> [GIVEN RECORDS]
※
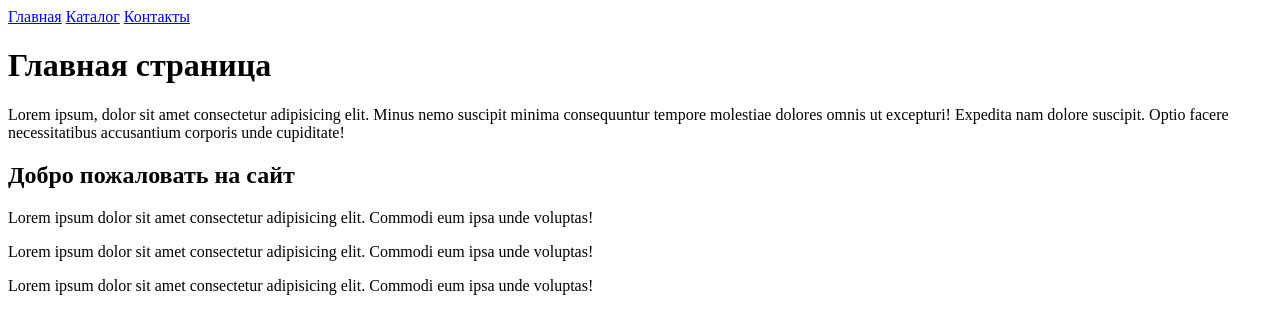
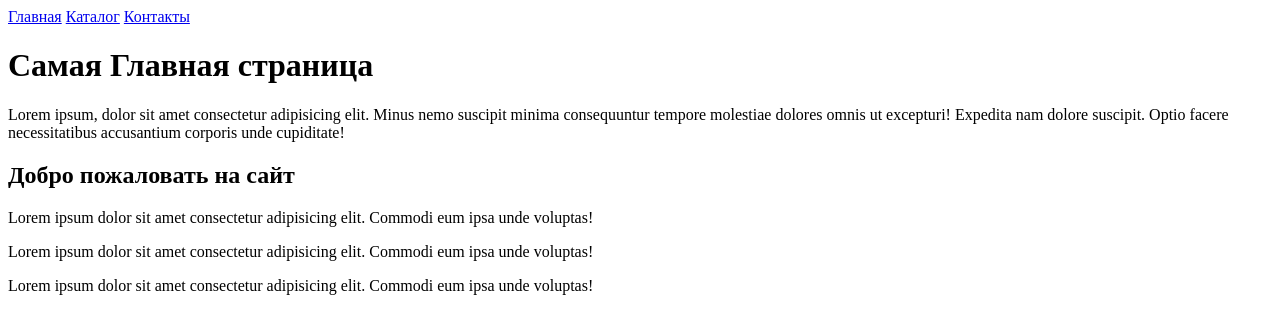
Before and after one commit to Egorik131/git_homework, a plain HTML site: page index.html in a window 1280 px wide. Drawn offline with Linux system fonts and the light colour scheme.

Commit message:
add commit 3 html  hw2

```diff
--- a/index.html
+++ b/index.html
@@ -11,7 +11,7 @@
     <a href="./index.html">Главная</a>
     <a href="./catalog/catalog.html">Каталог</a>
     <a href="./contacts/contacts.html">Контакты</a>
-    <h1>Главная страница</h1>
+    <h1>Самая Главная страница</h1>
     <p>Lorem ipsum, dolor sit amet consectetur adipisicing elit. Minus nemo suscipit minima consequuntur tempore
         molestiae dolores omnis ut excepturi! Expedita nam dolore suscipit. Optio facere necessitatibus accusantium
         corporis unde cupiditate!</p>
```
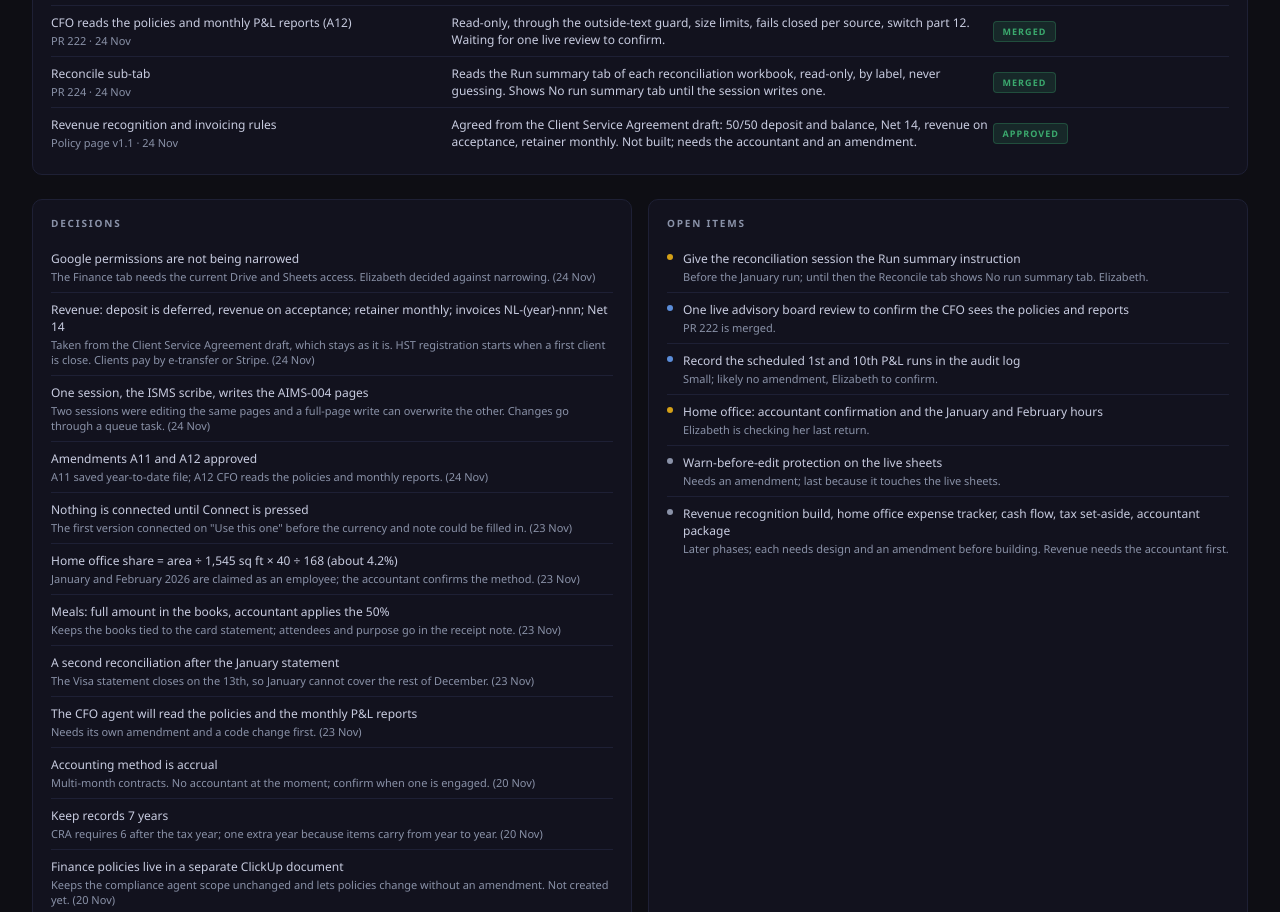
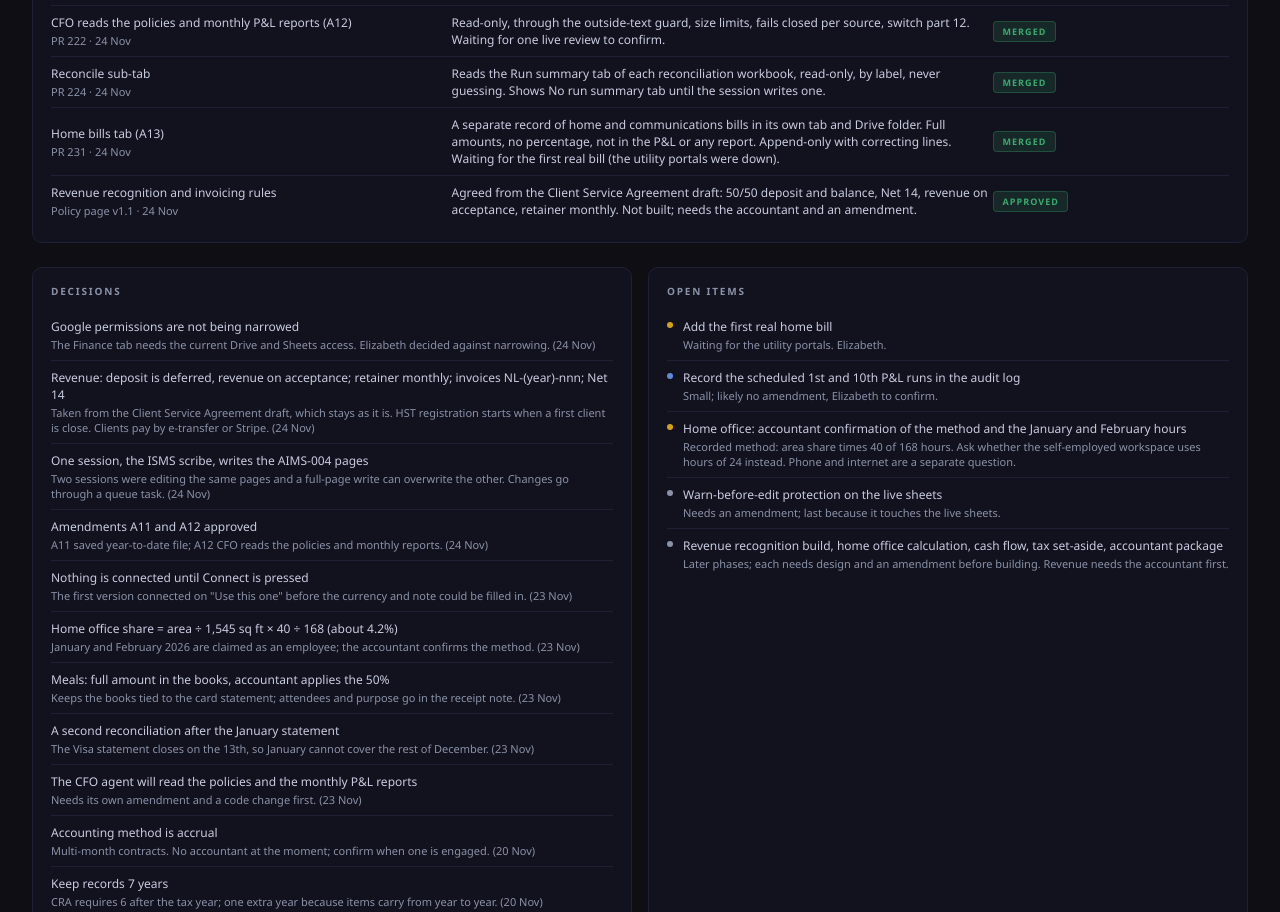
Before and after one commit to elizabethlemoine33-commits/northlight-pmo, a plain HTML site: page finance-tab/phase-1.html in a window 1280 px wide. Shown: the part 1097-2009 px from the top of the page. Drawn offline with Linux system fonts and the light colour scheme.

Commit message:
finance-tab: end of day 24 Nov (later): Home bills, CFO check passed, Reconcile on a real run
Co-Authored-By: Claude Sonnet 5.5 <noreply@anthropic.com>

```diff
--- a/finance-tab/phase-1.html
+++ b/finance-tab/phase-1.html
@@ -106,11 +106,11 @@
 <div class="progress-section">
   <div class="progress-header">
     <div class="progress-label">Phase 1 Progress</div>
-    <div class="progress-pct">95%</div>
+    <div class="progress-pct">97%</div>
   </div>
-  <div class="progress-bar-bg"><div class="progress-bar-fill" style="width: 95%;"></div></div>
+  <div class="progress-bar-bg"><div class="progress-bar-fill" style="width: 97%;"></div></div>
   <div class="progress-counts">
-    <div class="progress-count"><strong>16</strong> pieces shipped</div>
+    <div class="progress-count"><strong>17</strong> pieces shipped</div>
     <div class="progress-count"><strong>5</strong> open items</div>
     <div class="progress-count">Estimate, set by hand</div>
   </div>
@@ -203,6 +203,11 @@
           <td style="width: 20%"><span class="badge badge-done">Merged</span></td>
         </tr>
         <tr>
+          <td style="width: 34%"><div class="block-name">Home bills tab (A13)</div><div class="block-note">PR 231 · 24 Nov</div></td>
+          <td style="width: 46%"><div class="block-name">A separate record of home and communications bills in its own tab and Drive folder. Full amounts, no percentage, not in the P&amp;L or any report. Append-only with correcting lines. Waiting for the first real bill (the utility portals were down).</div></td>
+          <td style="width: 20%"><span class="badge badge-done">Merged</span></td>
+        </tr>
+        <tr>
           <td style="width: 34%"><div class="block-name">Revenue recognition and invoicing rules</div><div class="block-note">Policy page v1.1 · 24 Nov</div></td>
           <td style="width: 46%"><div class="block-name">Agreed from the Client Service Agreement draft: 50/50 deposit and balance, Net 14, revenue on acceptance, retainer monthly. Not built; needs the accountant and an amendment.</div></td>
           <td style="width: 20%"><span class="badge badge-done">Approved</span></td>
@@ -234,18 +239,18 @@
   </div>
   <div class="card">
     <div class="card-label">Open items</div>
-    <div class="issue-item"><div class="issue-dot dot-yellow"></div><div><div class="issue-text">Give the reconciliation session the Run summary instruction</div><div class="issue-note">Before the January run; until then the Reconcile tab shows No run summary tab. Elizabeth.</div></div></div>
-    <div class="issue-item"><div class="issue-dot dot-blue"></div><div><div class="issue-text">One live advisory board review to confirm the CFO sees the policies and reports</div><div class="issue-note">PR 222 is merged.</div></div></div>
+    <div class="issue-item"><div class="issue-dot dot-yellow"></div><div><div class="issue-text">Add the first real home bill</div><div class="issue-note">Waiting for the utility portals. Elizabeth.</div></div></div>
     <div class="issue-item"><div class="issue-dot dot-blue"></div><div><div class="issue-text">Record the scheduled 1st and 10th P&amp;L runs in the audit log</div><div class="issue-note">Small; likely no amendment, Elizabeth to confirm.</div></div></div>
-    <div class="issue-item"><div class="issue-dot dot-yellow"></div><div><div class="issue-text">Home office: accountant confirmation and the January and February hours</div><div class="issue-note">Elizabeth is checking her last return.</div></div></div>
+    <div class="issue-item"><div class="issue-dot dot-yellow"></div><div><div class="issue-text">Home office: accountant confirmation of the method and the January and February hours</div><div class="issue-note">Recorded method: area share times 40 of 168 hours. Ask whether the self-employed workspace uses hours of 24 instead. Phone and internet are a separate question.</div></div></div>
     <div class="issue-item"><div class="issue-dot dot-muted"></div><div><div class="issue-text">Warn-before-edit protection on the live sheets</div><div class="issue-note">Needs an amendment; last because it touches the live sheets.</div></div></div>
-    <div class="issue-item"><div class="issue-dot dot-muted"></div><div><div class="issue-text">Revenue recognition build, home office expense tracker, cash flow, tax set-aside, accountant package</div><div class="issue-note">Later phases; each needs design and an amendment before building. Revenue needs the accountant first.</div></div></div>
+    <div class="issue-item"><div class="issue-dot dot-muted"></div><div><div class="issue-text">Revenue recognition build, home office calculation, cash flow, tax set-aside, accountant package</div><div class="issue-note">Later phases; each needs design and an amendment before building. Revenue needs the accountant first.</div></div></div>
   </div>
 </div>
 
 <div class="grid">
   <div class="card grid-full">
     <div class="card-label">Activity</div>
+    <div class="activity-item"><div class="activity-date">2026-11-24 (later)</div><div class="activity-text">The live CFO check passed after a size-limit fix (PR 227). The Reconcile tab was checked on the real Nov 10 run and a 0 in Missing statements fixed (PR 230). The reconciliation session now writes the Run summary tab. Home bills tab merged (PR 231, A13). Home office research done: owner, so no rent; CCA not claimed; 2026 likely a loss year, so any home office amount carries forward.</div></div>
     <div class="activity-item"><div class="activity-date">2026-11-24</div><div class="activity-text">Revenue and invoicing rules agreed and written to the policies document. A11 and A12 approved and applied through the new ISMS scribe session. Saved year-to-date file live (PR 220), CFO reads the policies and reports (PR 222) and the Reconcile tab (PR 224) merged. Home office tracker added to the backlog.</div></div>
     <div class="activity-item"><div class="activity-date">2026-11-23</div><div class="activity-text">Receipts tab, the approved policies document, the Policies tab and the Activity tab all live (PRs 204, 206, 211, 213). A9 added to the ISMS.</div></div>
     <div class="activity-item"><div class="activity-date">2026-11-20</div><div class="activity-text">Receipt link and Drive match, health strip, Reports sub-tab, chart fix and the regenerate-after-Apply offer all merged (PRs 194, 195, 199, 200, 201, 202, 203). Project registered in the PMO.</div></div>
```
Also changed, not shown: 3 other files.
※
> [PROBLEM REQUIREMENTS]
Only a number is needed here: the count of lines above that hold the string "with".

> [TASK RESULT]
3